***** Supplied data *****
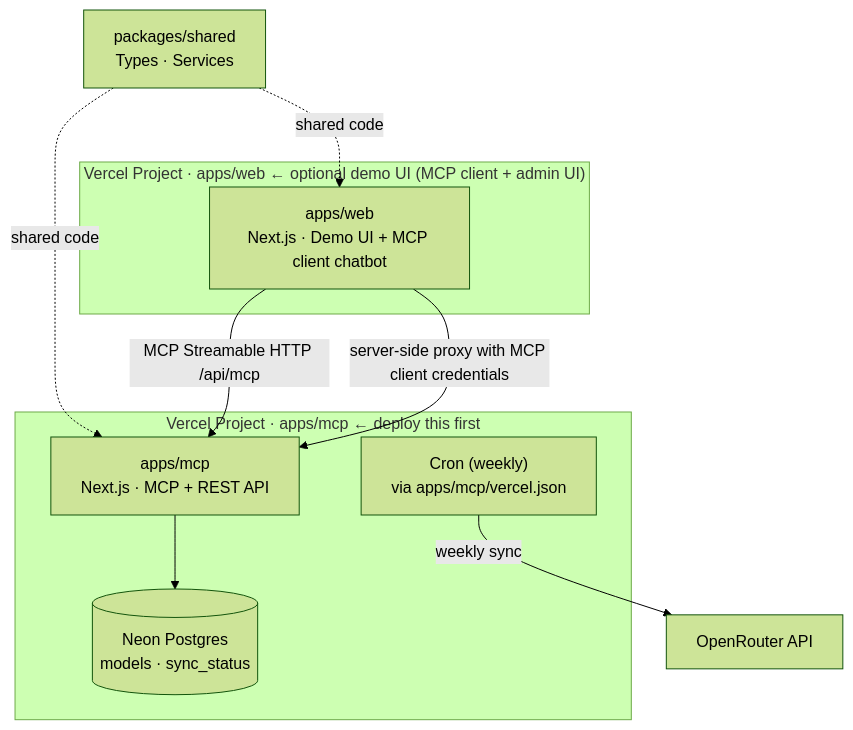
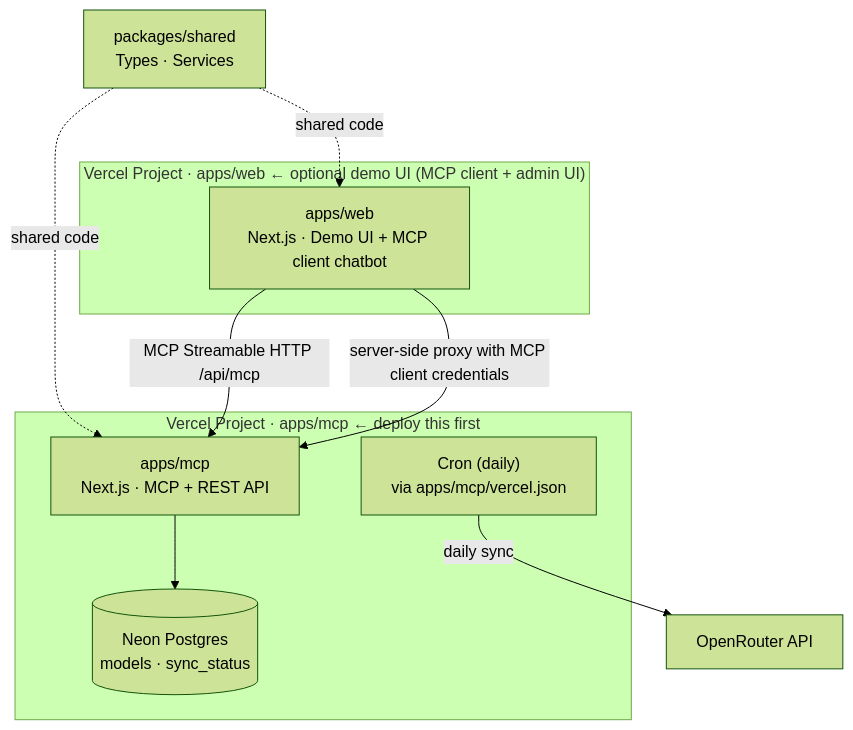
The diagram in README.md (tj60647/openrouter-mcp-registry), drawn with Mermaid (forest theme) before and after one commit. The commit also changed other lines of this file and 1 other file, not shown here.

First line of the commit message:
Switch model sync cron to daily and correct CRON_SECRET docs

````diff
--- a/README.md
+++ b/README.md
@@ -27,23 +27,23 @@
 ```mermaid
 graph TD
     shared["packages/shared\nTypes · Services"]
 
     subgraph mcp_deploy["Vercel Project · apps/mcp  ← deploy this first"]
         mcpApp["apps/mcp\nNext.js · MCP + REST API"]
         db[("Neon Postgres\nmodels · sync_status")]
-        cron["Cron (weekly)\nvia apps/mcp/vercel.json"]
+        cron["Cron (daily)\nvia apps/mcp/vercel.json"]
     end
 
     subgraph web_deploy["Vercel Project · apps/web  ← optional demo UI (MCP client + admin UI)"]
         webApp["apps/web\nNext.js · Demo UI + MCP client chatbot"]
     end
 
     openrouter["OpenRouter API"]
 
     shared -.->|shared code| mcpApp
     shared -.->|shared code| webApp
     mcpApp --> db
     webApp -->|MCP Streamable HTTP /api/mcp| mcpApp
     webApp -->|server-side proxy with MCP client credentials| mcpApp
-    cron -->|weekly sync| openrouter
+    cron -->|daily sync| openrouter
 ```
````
*****
***** Supplied data *****
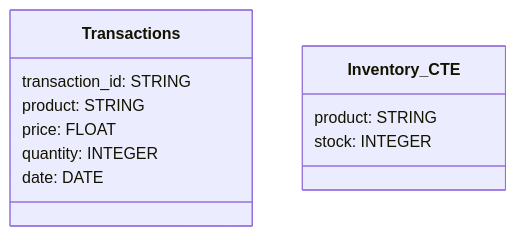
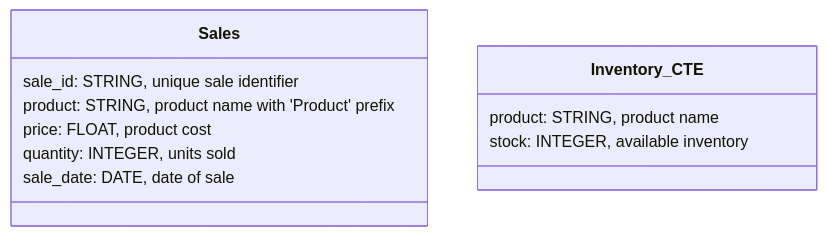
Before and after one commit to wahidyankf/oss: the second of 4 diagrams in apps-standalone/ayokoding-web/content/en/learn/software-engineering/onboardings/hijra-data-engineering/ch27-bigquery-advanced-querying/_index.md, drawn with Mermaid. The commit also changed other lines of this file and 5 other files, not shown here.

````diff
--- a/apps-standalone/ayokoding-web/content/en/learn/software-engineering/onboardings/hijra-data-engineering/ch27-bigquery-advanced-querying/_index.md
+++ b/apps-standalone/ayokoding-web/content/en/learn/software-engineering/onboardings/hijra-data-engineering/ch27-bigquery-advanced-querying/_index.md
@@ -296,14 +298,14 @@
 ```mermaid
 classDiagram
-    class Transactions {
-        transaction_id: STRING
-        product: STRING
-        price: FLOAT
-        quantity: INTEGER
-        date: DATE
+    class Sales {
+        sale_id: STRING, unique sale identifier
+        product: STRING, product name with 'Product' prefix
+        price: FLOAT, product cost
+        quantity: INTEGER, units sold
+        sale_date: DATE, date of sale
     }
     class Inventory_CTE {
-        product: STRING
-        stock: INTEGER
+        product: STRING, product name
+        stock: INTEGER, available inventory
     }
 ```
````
*****
* Assignment
In the listing above, start at the line with "Project · apps/web", go on through the line with "mcpApp --> db", and copy each of those lines exactly; leave out all the rest.

* Solution to the exercise
     subgraph web_deploy["Vercel Project · apps/web  ← optional demo UI (MCP client + admin UI)"]
         webApp["apps/web\nNext.js · Demo UI + MCP client chatbot"]
     end
 
     openrouter["OpenRouter API"]
 
     shared -.->|shared code| mcpApp
     shared -.->|shared code| webApp
     mcpApp --> db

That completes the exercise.